    you should learn form the history,. Delhi voters did not choose the three term CM Sheila Dixit or 128 year Old Congres party.Delhi voters made a prudent choice as experience party and leaders were were loaded with corruption. When voter see corrupt as the major issue , why is NAMO not supporting RTI for political parties? why is NAMO not supporting JANLOKPAL bill, why is NAMO not in favor of a strong Lokayukta inGgujrat what is he afraid of ? BJP talks about black money but it will not disclose from were it got 800 crores of fund, how are BJP candidates spending crores of rupees ? how did the BJP MLA\'s net worth increase by 700% in the last five years ? AAP has clear policy not to accept a candidate with any criminal charges. BJP like Congress is loaded with criminal charges., specialty Modi \'s top lieutenant Amit Shah . NAMO must answer all these questions and more, but he will not because his strategy for 2014 is constructing a gigantic statue of patel spendin$450 M(last time bjp won they launched a campaign to build ram mandir) this is Brand building not service to the nation. Why NAMo spends $25 million to APCO for PR and AAP spends zero for such publicty ? See AAP website sharing pictures statements, ideasl of other AAP leaders too and not just kejriwal;s picture. see any web site of Guajrt Givernemt, any media you see Modi and and Modu. AAP leaders like A, Manish Sisdia, Yogendra Singh, Yadav, Ms,Birla.. WHat I know about leaders of APin less than a week , I do not know about leaders of Modi-Gujarat in 12 years. I do not know what shape, policy exists if Modi dies or get incapacitated. ( The way I see the fate of Tarun Tejpal or Justice A.K Ganguly change overnight anything can happen... or some handky panky is discovered in the snoop gate) BJP will be orphan in terms of prospect if one person is not around ! . I do not have to worry for same in case of AAP if AK goes out of picture . on top of that, the person who you call the greatest leader is always with Z security and often seen him hugging Ambani and giving him freebees! Gujarat is paying 3 5crores interest everyday on the borrowing. check teh government schools in Gujarat in NDTV documentary. he throw so much rubbish in his rallies mainly lies.. on every rally he spends atleats 100 crores , Modi has image and track record that he always puts himslef first. AK has image that he puts people first., Modi\'s style i sdecide first himself and then consult others. AAP style is different ,. Then there is liability of communal factors. BJP has not attracted Muslim votes no matter what PR they do by recriuting Zafar Sareshwala, Nbabasahem Asifa Kahn , , BJP Vice President Mukhtar Abbas Naqvi etc PR do more Sadbhavana like shows. Kejriwal is religion-neutral. Modi is religion-centric. Kejriwal unites. Modi divides. These are the images and perceptions , All votes are not likey to give carte blanche or blind check as you do. No one is accusing that AAP used cast or community factor in the last election Even you may rather see AAP get 30 sets and make alliance with BJP than past NDA partners like Jay Lalitha from AADMK or Mamta or Maya when other past partners like BJD ( Naveen Patnaik) Janta Dal ( Nitish Kumar) are now openly against Modi personally , and they have very few partners to count on like Shiv Sena ( I do not think you may Hindu liberals like Shiv Sena) or Akali Dal,.Communist , left and secular party will never support BJP nor they have ever done in past. If Modi is Chanakya as his supporters ardently believe , do you think Modi /BJP make some alliance with them or at least leave door open ? At presnet BJP leaders seem to paranoid and they are aggressively maligning AAP which is barely one week old in power !

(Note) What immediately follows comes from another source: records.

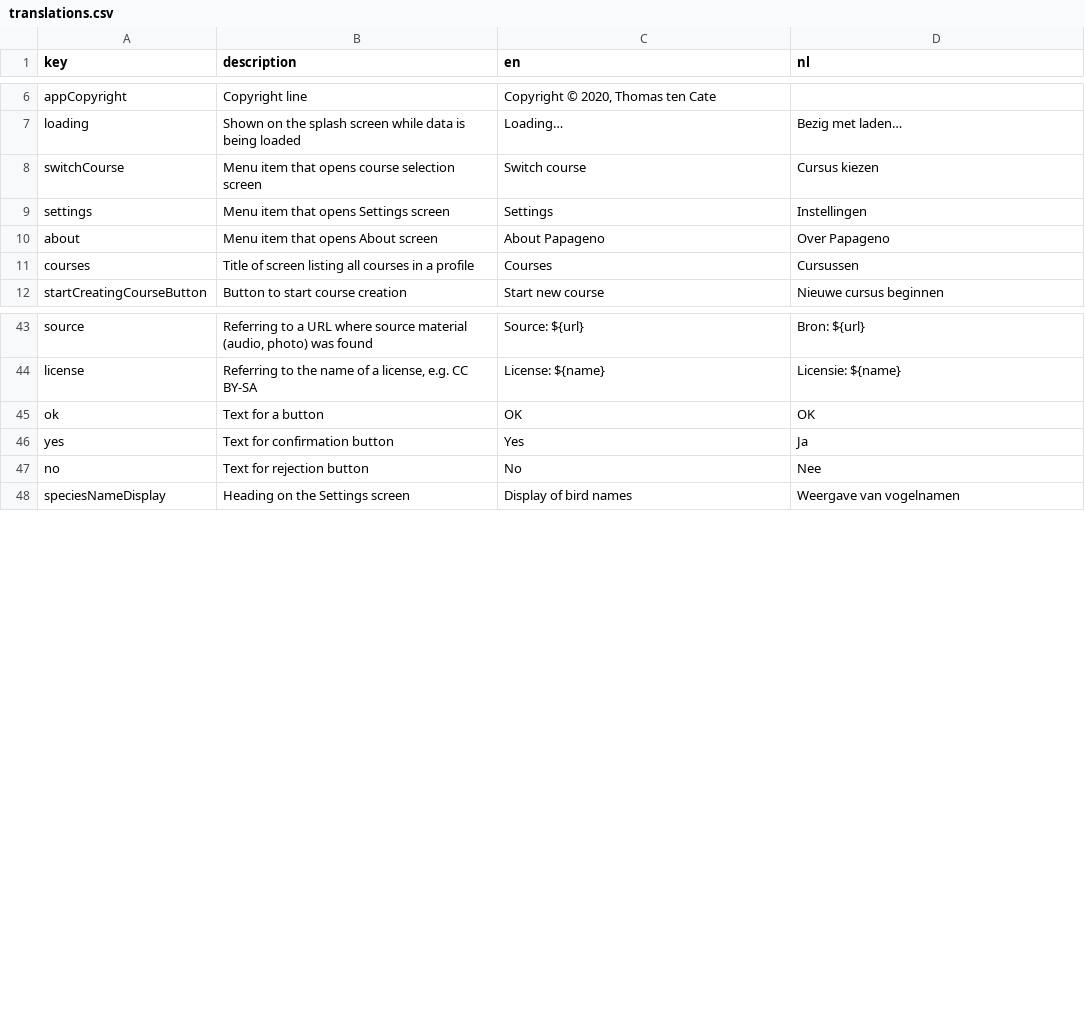
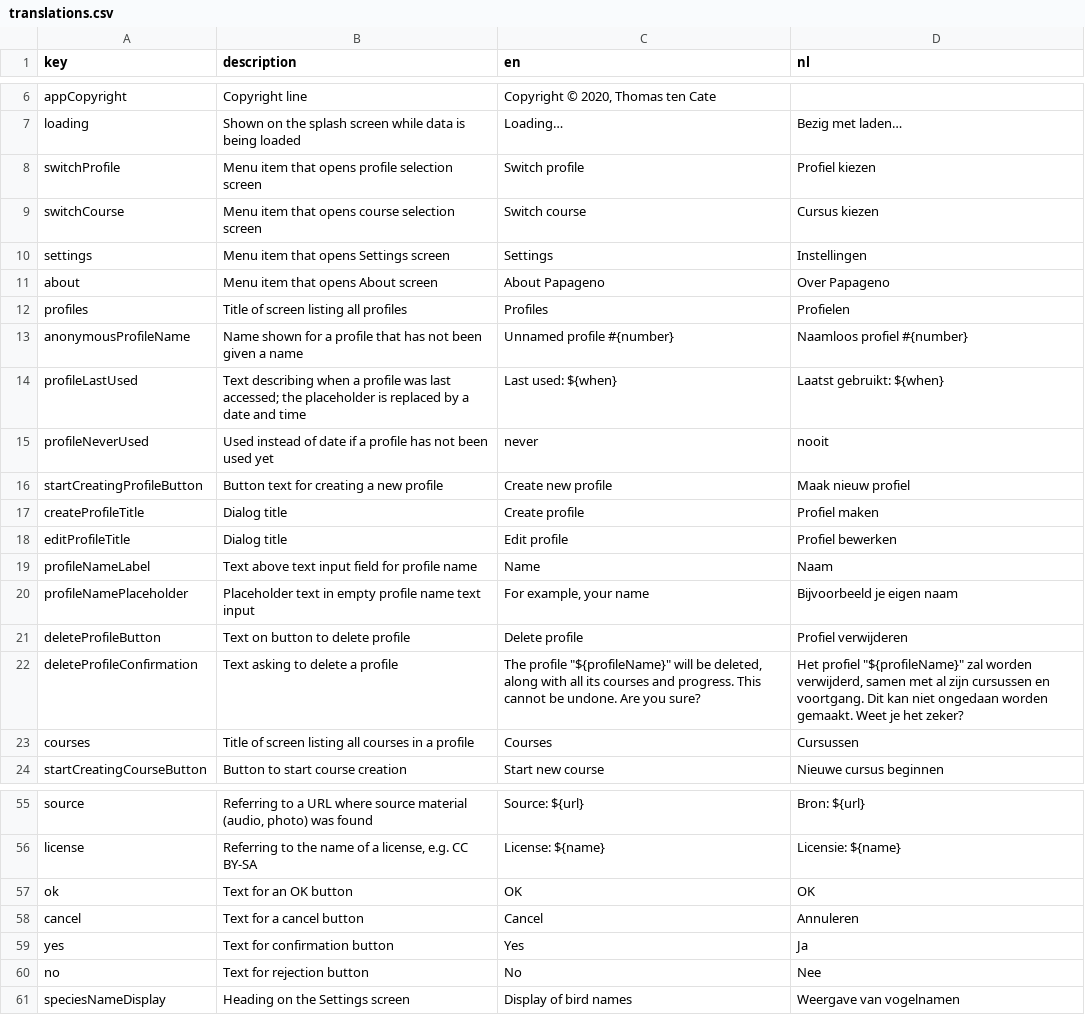
Before and after one commit to ttencate/papageno, a CSV file: app/translations.csv, drawn as a sheet; only a part is shown, gaps mark what is left out.

Commit message:
Add support for multiple profiles
Fixes #35

```diff
--- a/app/translations.csv
+++ b/app/translations.csv
@@ -7,2 +7,3 @@ appCopyright,Copyright line,"Copyright © 2020, Thomas ten Cate",
 loading,Shown on the splash screen while data is being loaded,Loading…,Bezig met laden…
+switchProfile,Menu item that opens profile selection screen,Switch profile,Profiel kiezen
 switchCourse,Menu item that opens course selection screen,Switch course,Cursus kiezen
@@ -10,2 +11,13 @@ settings,Menu item that opens Settings screen,Settings,Instellingen
 about,Menu item that opens About screen,About Papageno,Over Papageno
+profiles,Title of screen listing all profiles,Profiles,Profielen
+anonymousProfileName,Name shown for a profile that has not been given a name,Unnamed profile #{number},Naamloos profiel #{number}
+profileLastUsed,Text describing when a profile was last accessed; the placeholder is replaced by a date and time,Last used: ${when},Laatst gebruikt: ${when}
+profileNeverUsed,Used instead of date if a profile has not been used yet,never,nooit
+startCreatingProfileButton,Button text for creating a new profile,Create new profile,Maak nieuw profiel
+createProfileTitle,Dialog title,Create profile,Profiel maken
+editProfileTitle,Dialog title,Edit profile,Profiel bewerken
+profileNameLabel,Text above text input field for profile name,Name,Naam
+profileNamePlaceholder,Placeholder text in empty profile name text input,"For example, your name",Bijvoorbeeld je eigen naam
+deleteProfileButton,Text on button to delete profile,Delete profile,Profiel verwijderen
+deleteProfileConfirmation,Text asking to delete a profile,"The profile ""${profileName}"" will be deleted, along with all its courses and progress. This cannot be undone. Are you sure?","Het profiel ""${profileName}"" zal worden verwijderd, samen met al zijn cursussen en voortgang. Dit kan niet ongedaan worden gemaakt. Weet je het zeker?"
 courses,Title of screen listing all courses in a profile,Courses,Cursussen
@@ -44,3 +56,4 @@ source,"Referring to a URL where source material (audio, photo) was found",Sourc
 license,"Referring to the name of a license, e.g. CC BY-SA",License: ${name},Licensie: ${name}
-ok,Text for a button,OK,OK
+ok,Text for an OK button,OK,OK
+cancel,Text for a cancel button,Cancel,Annuleren
 yes,Text for confirmation button,Yes,Ja
```
Also changed, not shown: 15 other files.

    on Jan 8, 2014
  • Sanjay Singh

    well, I agree there is Modi wave in the air. But it will be totally foolish for the BJP to ignore kejriwal factor. I think Modi is just an option for India's youth. If Kejriwal stands for PM's post, majority of them will vote kejriwal.

    on Jan 6, 2014
  • Vineet Agrahari

    No AAP should prove in delhi first

    on Jan 6, 2014